Start of SOURCE DATA

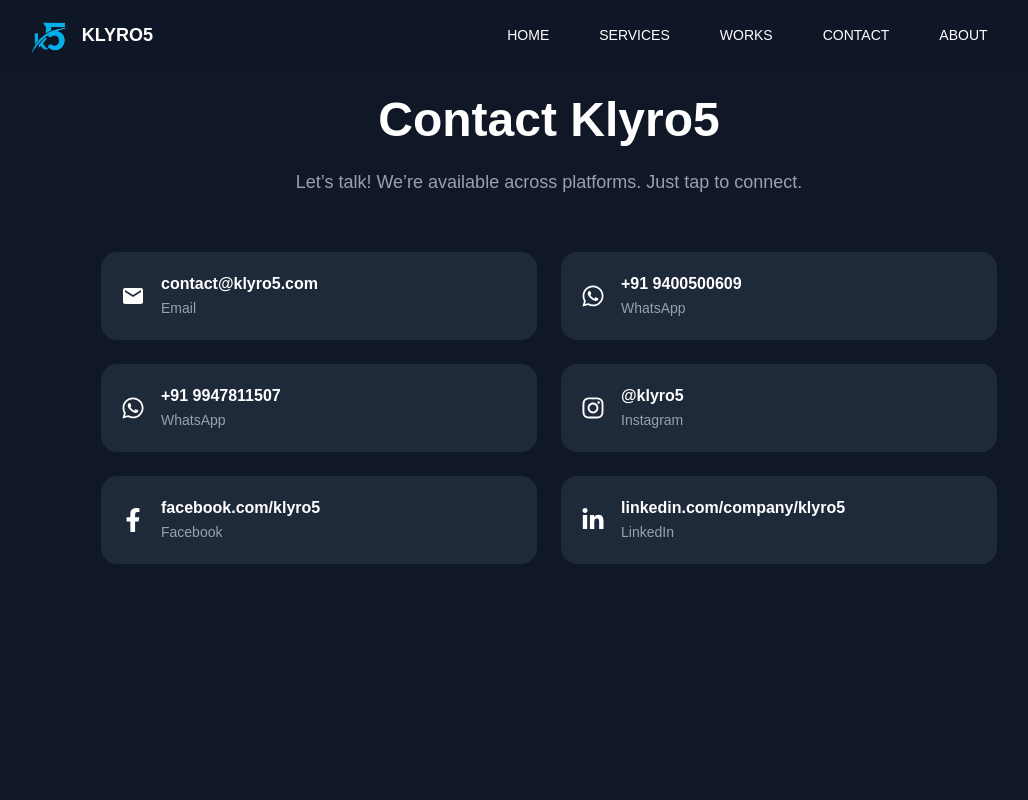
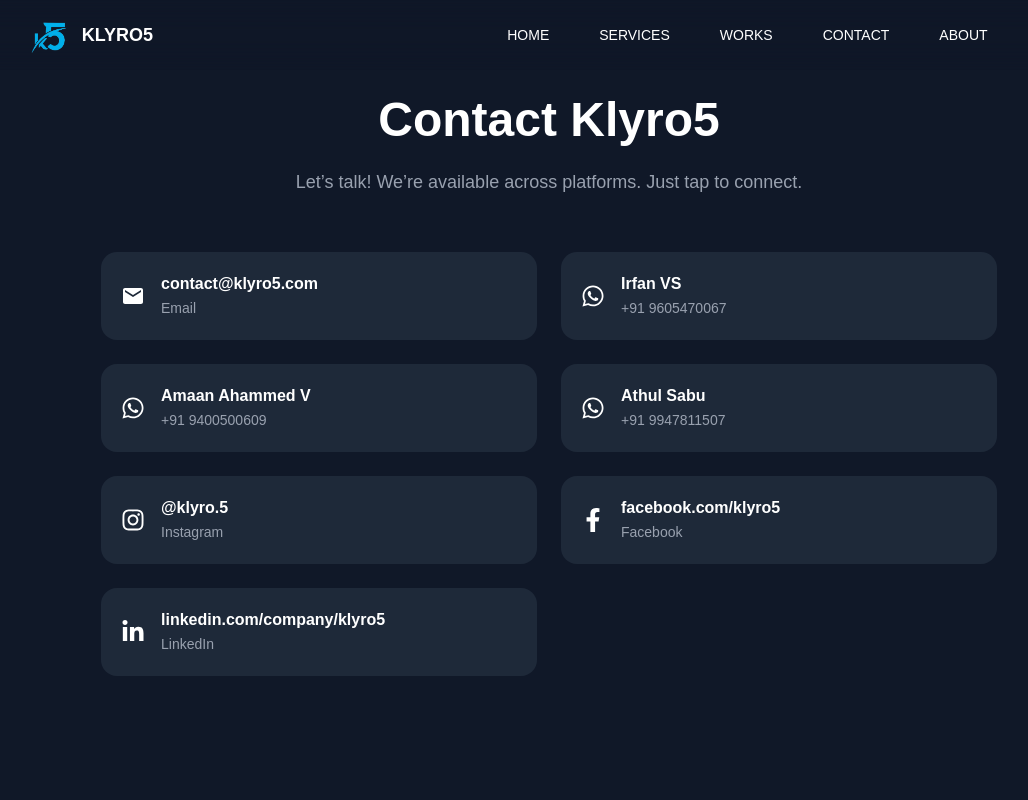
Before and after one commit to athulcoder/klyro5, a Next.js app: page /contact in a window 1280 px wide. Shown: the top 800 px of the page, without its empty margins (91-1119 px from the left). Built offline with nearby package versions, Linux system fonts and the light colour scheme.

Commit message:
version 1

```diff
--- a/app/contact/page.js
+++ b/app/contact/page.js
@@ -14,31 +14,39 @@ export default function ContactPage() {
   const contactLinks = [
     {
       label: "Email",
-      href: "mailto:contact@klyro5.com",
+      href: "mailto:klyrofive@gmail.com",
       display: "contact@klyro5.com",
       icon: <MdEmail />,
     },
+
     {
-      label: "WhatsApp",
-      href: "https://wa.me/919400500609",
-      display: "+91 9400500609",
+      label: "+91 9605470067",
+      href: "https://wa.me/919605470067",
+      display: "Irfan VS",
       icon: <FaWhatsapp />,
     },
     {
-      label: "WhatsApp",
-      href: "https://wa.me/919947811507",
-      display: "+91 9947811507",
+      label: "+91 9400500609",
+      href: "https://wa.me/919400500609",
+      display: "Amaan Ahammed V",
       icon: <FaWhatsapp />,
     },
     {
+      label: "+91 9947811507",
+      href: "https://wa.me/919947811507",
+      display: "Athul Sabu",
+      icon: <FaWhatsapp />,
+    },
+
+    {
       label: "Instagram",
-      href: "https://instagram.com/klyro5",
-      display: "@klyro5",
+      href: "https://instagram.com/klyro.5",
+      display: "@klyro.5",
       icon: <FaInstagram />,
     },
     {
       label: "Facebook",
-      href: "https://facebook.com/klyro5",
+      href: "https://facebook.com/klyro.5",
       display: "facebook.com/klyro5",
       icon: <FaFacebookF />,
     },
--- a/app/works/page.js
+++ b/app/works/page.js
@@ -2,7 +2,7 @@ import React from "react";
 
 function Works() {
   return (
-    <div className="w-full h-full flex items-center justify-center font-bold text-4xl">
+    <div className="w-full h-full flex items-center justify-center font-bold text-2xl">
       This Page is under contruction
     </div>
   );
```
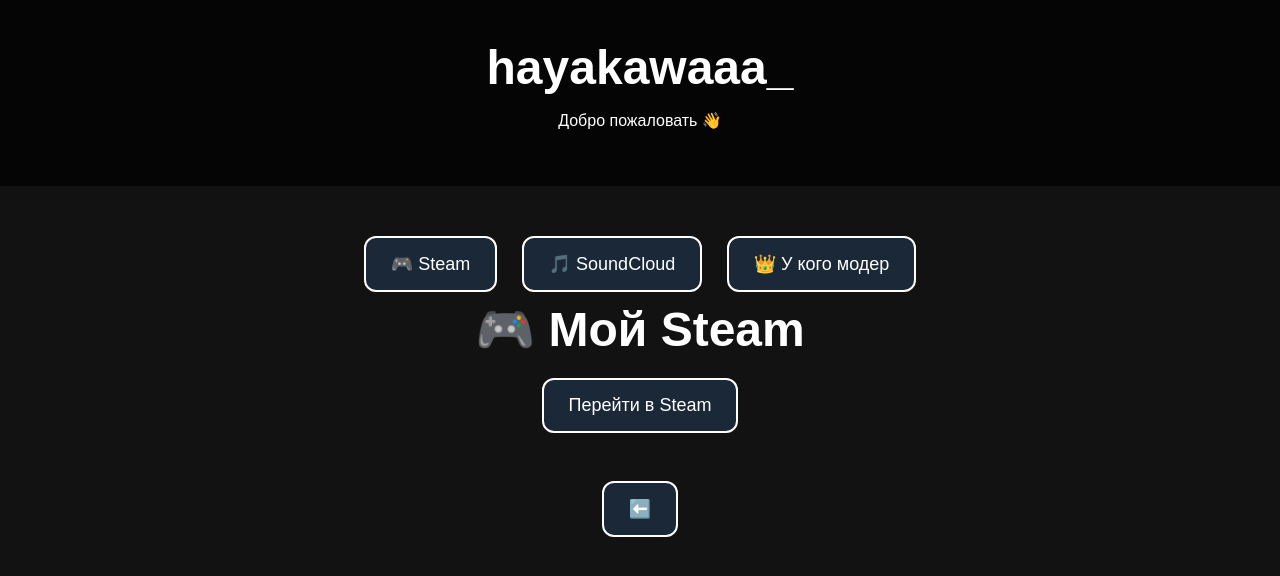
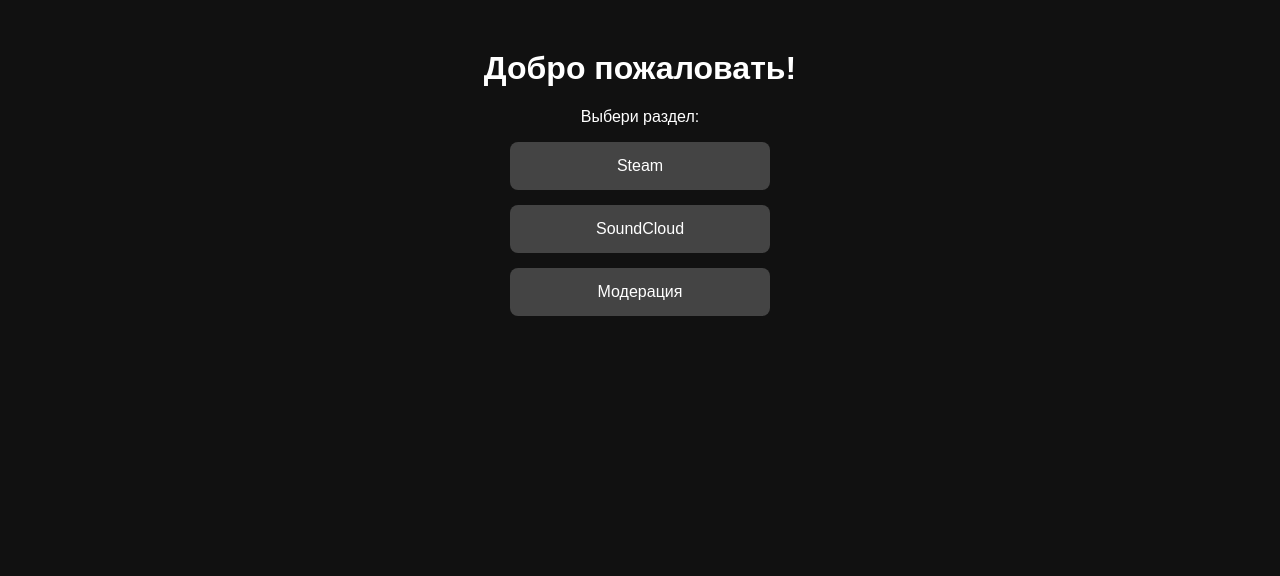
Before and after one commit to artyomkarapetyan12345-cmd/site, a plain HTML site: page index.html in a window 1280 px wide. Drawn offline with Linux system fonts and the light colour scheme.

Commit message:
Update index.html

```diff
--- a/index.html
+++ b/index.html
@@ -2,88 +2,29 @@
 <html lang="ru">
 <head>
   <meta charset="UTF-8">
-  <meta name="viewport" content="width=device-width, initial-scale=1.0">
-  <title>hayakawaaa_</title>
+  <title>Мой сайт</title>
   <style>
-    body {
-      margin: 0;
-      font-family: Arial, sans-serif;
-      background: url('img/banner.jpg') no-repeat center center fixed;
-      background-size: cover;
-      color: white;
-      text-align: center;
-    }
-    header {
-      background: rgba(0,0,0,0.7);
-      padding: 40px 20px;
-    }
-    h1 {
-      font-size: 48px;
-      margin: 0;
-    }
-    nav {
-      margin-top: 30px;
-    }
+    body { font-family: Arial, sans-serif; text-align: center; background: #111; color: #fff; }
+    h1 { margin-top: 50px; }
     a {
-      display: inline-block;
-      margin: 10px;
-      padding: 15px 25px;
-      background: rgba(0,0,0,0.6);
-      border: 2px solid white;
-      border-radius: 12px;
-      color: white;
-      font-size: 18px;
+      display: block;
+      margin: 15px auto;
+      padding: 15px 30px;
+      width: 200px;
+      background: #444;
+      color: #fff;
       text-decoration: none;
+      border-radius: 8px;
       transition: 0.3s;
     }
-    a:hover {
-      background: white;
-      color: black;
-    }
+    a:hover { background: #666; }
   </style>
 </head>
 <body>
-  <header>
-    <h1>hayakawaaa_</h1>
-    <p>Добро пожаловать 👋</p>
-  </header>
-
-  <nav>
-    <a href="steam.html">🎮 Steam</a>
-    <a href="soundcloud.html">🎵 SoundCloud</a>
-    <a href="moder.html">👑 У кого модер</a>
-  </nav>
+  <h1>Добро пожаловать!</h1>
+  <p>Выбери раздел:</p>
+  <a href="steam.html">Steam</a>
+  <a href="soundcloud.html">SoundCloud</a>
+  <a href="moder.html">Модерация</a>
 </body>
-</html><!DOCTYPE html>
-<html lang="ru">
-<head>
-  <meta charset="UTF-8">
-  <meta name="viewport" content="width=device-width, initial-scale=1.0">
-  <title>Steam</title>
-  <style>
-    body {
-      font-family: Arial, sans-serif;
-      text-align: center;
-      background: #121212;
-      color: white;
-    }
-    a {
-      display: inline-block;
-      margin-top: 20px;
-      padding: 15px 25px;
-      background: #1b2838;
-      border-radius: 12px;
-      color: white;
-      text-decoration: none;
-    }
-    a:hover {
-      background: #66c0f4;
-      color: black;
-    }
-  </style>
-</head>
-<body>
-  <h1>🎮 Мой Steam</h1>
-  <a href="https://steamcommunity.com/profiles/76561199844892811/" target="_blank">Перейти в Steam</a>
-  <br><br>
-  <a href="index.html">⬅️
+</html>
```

End of SOURCE DATA

> [TO DO] An exact restatement of the entries above is needed; no picture may appear in it.

> [SOLUTION FOR THIS EXERCISE]
Before and after one commit to athulcoder/klyro5, a Next.js app: page /contact in a window 1280 px wide. Shown: the top 800 px of the page, without its empty margins (91-1119 px from the left). Built offline with nearby package versions, Linux system fonts and the light colour scheme.

Commit message:
version 1

```diff
--- a/app/contact/page.js
+++ b/app/contact/page.js
@@ -14,31 +14,39 @@ export default function ContactPage() {
   const contactLinks = [
     {
       label: "Email",
-      href: "mailto:contact@klyro5.com",
+      href: "mailto:klyrofive@gmail.com",
       display: "contact@klyro5.com",
       icon: <MdEmail />,
     },
+
     {
-      label: "WhatsApp",
-      href: "https://wa.me/919400500609",
-      display: "+91 9400500609",
+      label: "+91 9605470067",
+      href: "https://wa.me/919605470067",
+      display: "Irfan VS",
       icon: <FaWhatsapp />,
     },
     {
-      label: "WhatsApp",
-      href: "https://wa.me/919947811507",
-      display: "+91 9947811507",
+      label: "+91 9400500609",
+      href: "https://wa.me/919400500609",
+      display: "Amaan Ahammed V",
       icon: <FaWhatsapp />,
     },
     {
+      label: "+91 9947811507",
+      href: "https://wa.me/919947811507",
+      display: "Athul Sabu",
+      icon: <FaWhatsapp />,
+    },
+
+    {
       label: "Instagram",
-      href: "https://instagram.com/klyro5",
-      display: "@klyro5",
+      href: "https://instagram.com/klyro.5",
+      display: "@klyro.5",
       icon: <FaInstagram />,
     },
     {
       label: "Facebook",
-      href: "https://facebook.com/klyro5",
+      href: "https://facebook.com/klyro.5",
       display: "facebook.com/klyro5",
       icon: <FaFacebookF />,
     },
--- a/app/works/page.js
+++ b/app/works/page.js
@@ -2,7 +2,7 @@ import React from "react";
 
 function Works() {
   return (
-    <div className="w-full h-full flex items-center justify-center font-bold text-4xl">
+    <div className="w-full h-full flex items-center justify-center font-bold text-2xl">
       This Page is under contruction
     </div>
   );
```
Before and after one commit to artyomkarapetyan12345-cmd/site, a plain HTML site: page index.html in a window 1280 px wide. Drawn offline with Linux system fonts and the light colour scheme.

Commit message:
Update index.html

```diff
--- a/index.html
+++ b/index.html
@@ -2,88 +2,29 @@
 <html lang="ru">
 <head>
   <meta charset="UTF-8">
-  <meta name="viewport" content="width=device-width, initial-scale=1.0">
-  <title>hayakawaaa_</title>
+  <title>Мой сайт</title>
   <style>
-    body {
-      margin: 0;
-      font-family: Arial, sans-serif;
-      background: url('img/banner.jpg') no-repeat center center fixed;
-      background-size: cover;
-      color: white;
-      text-align: center;
-    }
-    header {
-      background: rgba(0,0,0,0.7);
-      padding: 40px 20px;
-    }
-    h1 {
-      font-size: 48px;
-      margin: 0;
-    }
-    nav {
-      margin-top: 30px;
-    }
+    body { font-family: Arial, sans-serif; text-align: center; background: #111; color: #fff; }
+    h1 { margin-top: 50px; }
     a {
-      display: inline-block;
-      margin: 10px;
-      padding: 15px 25px;
-      background: rgba(0,0,0,0.6);
-      border: 2px solid white;
-      border-radius: 12px;
-      color: white;
-      font-size: 18px;
+      display: block;
+      margin: 15px auto;
+      padding: 15px 30px;
+      width: 200px;
+      background: #444;
+      color: #fff;
       text-decoration: none;
+      border-radius: 8px;
       transition: 0.3s;
     }
-    a:hover {
-      background: white;
-      color: black;
-    }
+    a:hover { background: #666; }
   </style>
 </head>
 <body>
-  <header>
-    <h1>hayakawaaa_</h1>
-    <p>Добро пожаловать 👋</p>
-  </header>
-
-  <nav>
-    <a href="steam.html">🎮 Steam</a>
-    <a href="soundcloud.html">🎵 SoundCloud</a>
-    <a href="moder.html">👑 У кого модер</a>
-  </nav>
+  <h1>Добро пожаловать!</h1>
+  <p>Выбери раздел:</p>
+  <a href="steam.html">Steam</a>
+  <a href="soundcloud.html">SoundCloud</a>
+  <a href="moder.html">Модерация</a>
 </body>
-</html><!DOCTYPE html>
-<html lang="ru">
-<head>
-  <meta charset="UTF-8">
-  <meta name="viewport" content="width=device-width, initial-scale=1.0">
-  <title>Steam</title>
-  <style>
-    body {
-      font-family: Arial, sans-serif;
-      text-align: center;
-      background: #121212;
-      color: white;
-    }
-    a {
-      display: inline-block;
-      margin-top: 20px;
-      padding: 15px 25px;
-      background: #1b2838;
-      border-radius: 12px;
-      color: white;
-      text-decoration: none;
-    }
-    a:hover {
-      background: #66c0f4;
-      color: black;
-    }
-  </style>
-</head>
-<body>
-  <h1>🎮 Мой Steam</h1>
-  <a href="https://steamcommunity.com/profiles/76561199844892811/" target="_blank">Перейти в Steam</a>
-  <br><br>
-  <a href="index.html">⬅️
+</html>
```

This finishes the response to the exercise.